Under that rule, the transfer value cannot go below the higher of the following two amounts (unless it can be substantiated that the paid sum is equal to the amount that would have been agreed between independent parties on an arm’s length basis):
The net equity figure disclosed on the balance sheet for the latest fiscal year-end before the due date for the tax.
The figure obtained by capitalizing at 20% (multiplying by 5 in other words) the average earnings figure for the latest three fiscal to end before the due date for the tax, and computing any paid dividends and allocations to reserves as income (excluding amounts recorded in respect of asset revaluation).
A host of doubts have arisen over application of these special rules, and a few have been resolved in recent decisions and judgment:
a. Newly created companies and dormant companies
In a decision delivered on April 26, 2022 (Principle 1 and Principle 2), TEAC examined how to calculate the capitalization of earnings where the entity was created in either of the two years that ended before the due date for the tax, in other words, where on the due date, the earnings figures for the company’s three fiscal years preceding the due date referred to in the law are not available. The tribunal concluded that in these cases the capitalization rule does not apply. In other words, the minimum transfer value will be the net equity figure for the latest year to end before the due date for the tax.
The tribunal clarified however that the rule is applicable by contrast where the owned company had been dormant, and not obtained either a loss or income in any of the three fiscal year-ends preceding the due date. In these cases the earnings figures for those years must be considered to be “0” and the average figure must be calculated for those three years.
b. Proof of adequacy of the price paid and of the market value
The Galician High Court recalled, in a judgment delivered on April 4, 2022, that for the purposes of undermining the presumed price under the law, the burden of proving that the paid price matches market value lies with the interested party rather than with the tax authorities.
The taxpayer may therefore question the value that the authorities calculated using the company's balance sheets, for example, by showing that the company's accounting records do not reflect its actual economic circumstances. If this is so and can be substantiated by the taxpayer, it should be possible to correct the value calculated by the tax authorities.
Furthermore, if the taxpayer produces an expert report proving these points, its validity cannot be rejected by the tax authorities without justification. In this specific case, the court accepted the credibility of the produced report (evidencing that the company's actual value is close to “0”), even though the calculations made by the expert were based on data produced by the taxpayer.
Lastly, several judgments have been published by the high courts for Castilla-La Mancha (March 29 , April 6, March 29 and April 25, 2022) and Castilla y León (April 13, 2022) in which the use of a limited review procedure to modify the gain reported by the taxpayer on the transfer of unlisted shares is questioned.
As noted by these courts, a modification of the transfer value by applying that special rule necessarily requires an analysis of the investee's accounting records, which is prohibited in this type of procedure.
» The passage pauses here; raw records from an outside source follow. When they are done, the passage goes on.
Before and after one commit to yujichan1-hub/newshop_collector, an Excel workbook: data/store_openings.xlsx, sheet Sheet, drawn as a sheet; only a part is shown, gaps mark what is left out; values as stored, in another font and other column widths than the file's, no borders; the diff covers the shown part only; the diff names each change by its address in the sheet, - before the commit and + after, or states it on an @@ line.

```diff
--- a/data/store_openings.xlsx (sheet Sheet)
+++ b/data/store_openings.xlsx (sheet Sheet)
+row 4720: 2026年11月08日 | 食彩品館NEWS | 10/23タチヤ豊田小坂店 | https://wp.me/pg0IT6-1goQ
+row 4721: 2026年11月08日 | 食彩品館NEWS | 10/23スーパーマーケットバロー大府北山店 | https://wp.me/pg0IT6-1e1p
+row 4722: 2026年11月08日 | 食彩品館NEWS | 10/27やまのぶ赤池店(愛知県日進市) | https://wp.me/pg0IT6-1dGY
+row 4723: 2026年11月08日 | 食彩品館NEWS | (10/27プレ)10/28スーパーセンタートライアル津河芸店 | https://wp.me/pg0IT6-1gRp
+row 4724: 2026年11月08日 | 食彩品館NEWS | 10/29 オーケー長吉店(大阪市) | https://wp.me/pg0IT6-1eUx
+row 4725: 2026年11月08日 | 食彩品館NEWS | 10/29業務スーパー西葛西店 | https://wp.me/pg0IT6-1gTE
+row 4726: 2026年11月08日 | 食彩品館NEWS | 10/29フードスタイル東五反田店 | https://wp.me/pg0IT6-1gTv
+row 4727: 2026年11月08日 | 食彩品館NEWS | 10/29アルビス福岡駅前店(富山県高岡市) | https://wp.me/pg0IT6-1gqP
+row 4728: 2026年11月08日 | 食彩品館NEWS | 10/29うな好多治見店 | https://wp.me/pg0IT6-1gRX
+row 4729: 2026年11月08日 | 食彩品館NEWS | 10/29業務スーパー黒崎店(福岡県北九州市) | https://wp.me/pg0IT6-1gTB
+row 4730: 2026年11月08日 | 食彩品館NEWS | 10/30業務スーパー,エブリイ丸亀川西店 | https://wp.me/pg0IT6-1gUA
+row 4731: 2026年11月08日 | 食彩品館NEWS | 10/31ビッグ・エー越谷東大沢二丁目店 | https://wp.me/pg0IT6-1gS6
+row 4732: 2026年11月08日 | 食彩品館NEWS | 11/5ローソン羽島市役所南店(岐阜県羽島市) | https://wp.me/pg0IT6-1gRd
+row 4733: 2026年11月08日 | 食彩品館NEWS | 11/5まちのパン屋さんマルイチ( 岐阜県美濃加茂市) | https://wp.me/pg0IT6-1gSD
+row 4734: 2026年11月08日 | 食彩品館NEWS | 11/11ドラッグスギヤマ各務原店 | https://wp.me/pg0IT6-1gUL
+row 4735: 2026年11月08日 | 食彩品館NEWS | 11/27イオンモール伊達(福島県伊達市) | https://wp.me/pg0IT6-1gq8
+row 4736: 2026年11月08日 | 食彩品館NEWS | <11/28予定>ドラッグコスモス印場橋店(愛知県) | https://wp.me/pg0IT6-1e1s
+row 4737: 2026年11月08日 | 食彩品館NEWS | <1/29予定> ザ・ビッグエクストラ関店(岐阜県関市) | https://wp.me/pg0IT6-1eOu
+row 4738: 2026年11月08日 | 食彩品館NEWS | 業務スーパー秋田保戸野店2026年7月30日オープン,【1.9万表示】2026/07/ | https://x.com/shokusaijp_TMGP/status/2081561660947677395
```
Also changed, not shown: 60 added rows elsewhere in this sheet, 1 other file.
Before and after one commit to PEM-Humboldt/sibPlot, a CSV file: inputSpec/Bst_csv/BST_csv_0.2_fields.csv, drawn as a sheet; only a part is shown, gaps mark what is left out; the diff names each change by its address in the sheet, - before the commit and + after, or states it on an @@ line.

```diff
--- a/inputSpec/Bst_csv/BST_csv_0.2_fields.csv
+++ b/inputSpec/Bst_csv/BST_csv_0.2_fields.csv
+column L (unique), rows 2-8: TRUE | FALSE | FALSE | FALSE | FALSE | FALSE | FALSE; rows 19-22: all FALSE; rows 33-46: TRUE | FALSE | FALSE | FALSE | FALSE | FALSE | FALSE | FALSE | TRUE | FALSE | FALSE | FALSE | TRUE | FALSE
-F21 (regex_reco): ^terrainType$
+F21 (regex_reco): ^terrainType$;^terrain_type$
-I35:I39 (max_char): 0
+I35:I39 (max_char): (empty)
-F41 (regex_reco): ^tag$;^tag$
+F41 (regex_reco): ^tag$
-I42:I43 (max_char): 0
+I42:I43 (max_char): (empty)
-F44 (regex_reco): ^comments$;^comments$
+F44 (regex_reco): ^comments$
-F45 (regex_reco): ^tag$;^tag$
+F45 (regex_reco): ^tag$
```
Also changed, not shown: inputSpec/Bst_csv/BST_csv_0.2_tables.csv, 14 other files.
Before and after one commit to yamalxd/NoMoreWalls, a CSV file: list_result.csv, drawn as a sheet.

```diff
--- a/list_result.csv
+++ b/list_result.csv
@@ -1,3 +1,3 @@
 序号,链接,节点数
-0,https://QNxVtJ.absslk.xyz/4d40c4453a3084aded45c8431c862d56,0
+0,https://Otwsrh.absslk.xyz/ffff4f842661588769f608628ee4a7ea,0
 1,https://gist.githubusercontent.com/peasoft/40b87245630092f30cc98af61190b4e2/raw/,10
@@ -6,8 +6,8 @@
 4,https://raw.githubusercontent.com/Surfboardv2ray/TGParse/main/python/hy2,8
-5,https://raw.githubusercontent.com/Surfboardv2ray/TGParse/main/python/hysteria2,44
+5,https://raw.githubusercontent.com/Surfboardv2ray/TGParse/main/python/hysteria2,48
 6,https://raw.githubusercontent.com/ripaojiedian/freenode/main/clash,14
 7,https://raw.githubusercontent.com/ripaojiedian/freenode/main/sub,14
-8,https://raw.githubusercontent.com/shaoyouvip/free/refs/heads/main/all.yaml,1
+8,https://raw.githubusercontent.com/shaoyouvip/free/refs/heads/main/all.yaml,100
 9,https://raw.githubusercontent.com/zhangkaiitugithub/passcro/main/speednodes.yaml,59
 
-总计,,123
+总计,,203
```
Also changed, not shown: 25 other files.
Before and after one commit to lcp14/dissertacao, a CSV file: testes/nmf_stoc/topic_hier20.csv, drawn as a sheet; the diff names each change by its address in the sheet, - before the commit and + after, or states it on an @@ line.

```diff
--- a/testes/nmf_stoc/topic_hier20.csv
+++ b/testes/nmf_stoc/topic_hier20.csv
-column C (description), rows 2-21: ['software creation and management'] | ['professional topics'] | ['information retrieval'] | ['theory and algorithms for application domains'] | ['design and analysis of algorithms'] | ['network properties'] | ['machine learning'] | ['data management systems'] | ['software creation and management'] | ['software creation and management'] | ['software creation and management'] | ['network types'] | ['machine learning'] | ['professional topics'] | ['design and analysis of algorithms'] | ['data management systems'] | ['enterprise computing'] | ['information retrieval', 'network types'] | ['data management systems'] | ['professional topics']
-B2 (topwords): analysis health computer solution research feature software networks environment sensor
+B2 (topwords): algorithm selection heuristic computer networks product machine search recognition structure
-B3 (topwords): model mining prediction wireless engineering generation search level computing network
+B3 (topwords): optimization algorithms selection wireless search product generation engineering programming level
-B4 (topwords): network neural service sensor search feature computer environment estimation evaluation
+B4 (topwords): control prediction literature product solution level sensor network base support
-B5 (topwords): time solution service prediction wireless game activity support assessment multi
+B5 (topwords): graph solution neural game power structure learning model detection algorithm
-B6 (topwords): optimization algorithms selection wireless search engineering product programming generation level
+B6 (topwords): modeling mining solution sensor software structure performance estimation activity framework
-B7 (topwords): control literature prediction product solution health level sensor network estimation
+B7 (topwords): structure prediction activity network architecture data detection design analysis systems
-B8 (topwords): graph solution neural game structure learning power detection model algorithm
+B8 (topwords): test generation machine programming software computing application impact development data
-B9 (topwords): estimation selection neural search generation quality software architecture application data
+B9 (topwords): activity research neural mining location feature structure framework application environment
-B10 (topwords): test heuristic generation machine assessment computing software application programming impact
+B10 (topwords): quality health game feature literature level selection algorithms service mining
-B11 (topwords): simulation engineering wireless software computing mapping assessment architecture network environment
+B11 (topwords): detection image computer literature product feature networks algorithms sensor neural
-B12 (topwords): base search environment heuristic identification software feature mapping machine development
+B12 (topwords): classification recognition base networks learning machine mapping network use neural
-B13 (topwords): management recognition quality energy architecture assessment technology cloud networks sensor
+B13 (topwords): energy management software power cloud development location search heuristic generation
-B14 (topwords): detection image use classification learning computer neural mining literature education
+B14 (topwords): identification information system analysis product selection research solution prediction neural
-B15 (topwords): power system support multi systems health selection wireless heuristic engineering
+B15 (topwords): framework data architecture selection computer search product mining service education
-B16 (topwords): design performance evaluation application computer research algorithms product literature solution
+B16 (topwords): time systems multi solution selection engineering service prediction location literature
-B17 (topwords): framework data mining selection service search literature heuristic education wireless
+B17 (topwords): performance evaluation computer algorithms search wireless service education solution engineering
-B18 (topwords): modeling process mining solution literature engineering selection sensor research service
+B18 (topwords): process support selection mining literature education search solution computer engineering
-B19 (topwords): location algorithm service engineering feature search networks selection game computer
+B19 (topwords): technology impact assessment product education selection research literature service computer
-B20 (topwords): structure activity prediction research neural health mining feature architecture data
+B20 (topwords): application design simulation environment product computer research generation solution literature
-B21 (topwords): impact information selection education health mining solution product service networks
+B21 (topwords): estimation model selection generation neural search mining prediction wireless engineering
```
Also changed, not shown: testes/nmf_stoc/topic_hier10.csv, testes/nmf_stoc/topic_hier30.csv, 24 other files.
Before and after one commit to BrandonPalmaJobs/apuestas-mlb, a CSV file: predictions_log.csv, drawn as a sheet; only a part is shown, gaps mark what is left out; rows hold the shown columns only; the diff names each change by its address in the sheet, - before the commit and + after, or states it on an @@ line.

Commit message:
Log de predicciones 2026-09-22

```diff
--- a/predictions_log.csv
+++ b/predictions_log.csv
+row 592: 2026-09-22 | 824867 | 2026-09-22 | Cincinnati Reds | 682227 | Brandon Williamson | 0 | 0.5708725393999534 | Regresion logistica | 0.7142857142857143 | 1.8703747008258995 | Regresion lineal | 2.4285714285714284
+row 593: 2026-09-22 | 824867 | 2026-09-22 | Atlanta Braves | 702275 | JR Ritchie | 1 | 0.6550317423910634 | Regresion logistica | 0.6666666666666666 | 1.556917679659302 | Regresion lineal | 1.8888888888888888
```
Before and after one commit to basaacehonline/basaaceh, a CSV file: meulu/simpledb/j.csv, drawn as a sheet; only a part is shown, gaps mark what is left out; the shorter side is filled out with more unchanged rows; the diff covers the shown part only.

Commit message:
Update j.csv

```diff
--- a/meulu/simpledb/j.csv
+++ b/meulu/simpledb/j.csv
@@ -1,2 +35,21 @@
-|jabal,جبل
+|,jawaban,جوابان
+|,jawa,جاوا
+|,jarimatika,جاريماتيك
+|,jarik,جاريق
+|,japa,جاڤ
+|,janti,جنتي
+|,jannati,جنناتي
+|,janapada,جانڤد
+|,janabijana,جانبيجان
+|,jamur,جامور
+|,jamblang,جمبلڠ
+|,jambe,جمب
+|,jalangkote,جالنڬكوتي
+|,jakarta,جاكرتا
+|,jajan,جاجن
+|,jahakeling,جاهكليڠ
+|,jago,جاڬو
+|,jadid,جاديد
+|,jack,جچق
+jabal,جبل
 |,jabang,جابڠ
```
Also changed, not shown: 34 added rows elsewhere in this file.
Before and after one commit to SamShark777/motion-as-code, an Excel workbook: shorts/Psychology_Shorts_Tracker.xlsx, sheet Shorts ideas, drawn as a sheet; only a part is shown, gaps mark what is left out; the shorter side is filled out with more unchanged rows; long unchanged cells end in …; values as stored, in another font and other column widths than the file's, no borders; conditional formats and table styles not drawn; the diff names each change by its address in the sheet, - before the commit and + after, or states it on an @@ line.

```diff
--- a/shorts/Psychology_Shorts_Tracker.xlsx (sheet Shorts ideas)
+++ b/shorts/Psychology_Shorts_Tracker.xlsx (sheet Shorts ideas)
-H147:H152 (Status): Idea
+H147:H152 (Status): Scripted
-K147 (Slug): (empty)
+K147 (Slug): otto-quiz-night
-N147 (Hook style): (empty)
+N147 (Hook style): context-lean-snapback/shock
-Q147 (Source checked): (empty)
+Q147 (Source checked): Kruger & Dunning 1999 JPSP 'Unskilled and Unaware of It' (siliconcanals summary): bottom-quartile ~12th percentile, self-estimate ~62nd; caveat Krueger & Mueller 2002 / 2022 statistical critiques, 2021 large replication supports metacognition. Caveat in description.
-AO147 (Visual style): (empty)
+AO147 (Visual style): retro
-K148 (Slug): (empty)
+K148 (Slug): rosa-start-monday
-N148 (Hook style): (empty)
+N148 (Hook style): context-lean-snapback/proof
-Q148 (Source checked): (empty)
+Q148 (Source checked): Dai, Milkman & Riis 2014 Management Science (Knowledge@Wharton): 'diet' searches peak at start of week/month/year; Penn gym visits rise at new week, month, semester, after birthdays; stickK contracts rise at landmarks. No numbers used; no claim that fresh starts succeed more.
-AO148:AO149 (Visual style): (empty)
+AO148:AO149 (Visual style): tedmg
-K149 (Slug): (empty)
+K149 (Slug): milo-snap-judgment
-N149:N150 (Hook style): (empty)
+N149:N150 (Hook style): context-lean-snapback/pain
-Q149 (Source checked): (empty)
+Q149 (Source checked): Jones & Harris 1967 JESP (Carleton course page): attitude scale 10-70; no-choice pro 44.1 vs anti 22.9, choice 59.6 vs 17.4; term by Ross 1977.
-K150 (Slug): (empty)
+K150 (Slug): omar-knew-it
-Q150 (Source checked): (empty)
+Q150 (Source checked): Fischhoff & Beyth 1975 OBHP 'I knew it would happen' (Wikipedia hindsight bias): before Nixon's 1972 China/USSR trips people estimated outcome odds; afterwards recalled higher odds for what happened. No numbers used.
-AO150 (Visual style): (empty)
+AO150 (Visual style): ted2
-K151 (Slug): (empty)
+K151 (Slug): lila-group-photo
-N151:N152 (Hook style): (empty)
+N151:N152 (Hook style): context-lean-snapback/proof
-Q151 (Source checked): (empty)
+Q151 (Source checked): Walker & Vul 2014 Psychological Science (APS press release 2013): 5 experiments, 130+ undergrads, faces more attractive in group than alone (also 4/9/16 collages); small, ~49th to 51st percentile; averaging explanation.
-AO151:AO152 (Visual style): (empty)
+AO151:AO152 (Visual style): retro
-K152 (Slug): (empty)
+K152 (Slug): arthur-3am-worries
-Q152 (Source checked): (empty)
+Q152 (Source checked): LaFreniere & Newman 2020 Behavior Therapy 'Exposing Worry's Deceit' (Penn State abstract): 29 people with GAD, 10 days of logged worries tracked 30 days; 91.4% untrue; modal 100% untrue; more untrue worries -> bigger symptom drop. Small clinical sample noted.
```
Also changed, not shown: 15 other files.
This conclusion is not altered by the fact of the taxpayer not questioning the accounting data in the course of the procedure. In other words, “it is not correct to set the scope of the prohibition on examining the company's accounts and, as a result, make the validity of a tax management procedure conditional on the very specific defense or excuse strategy employed in each case by the interested party since clearly that approach … does not appear to respect the principle of legal certainty, without prejudice to whether the taxpayer reporting a transfer value as a market value that differed from the carrying or listed amount, entailed or implied a denial or questioning of the accounting data …” (Castilla y León high court judgment of April 13).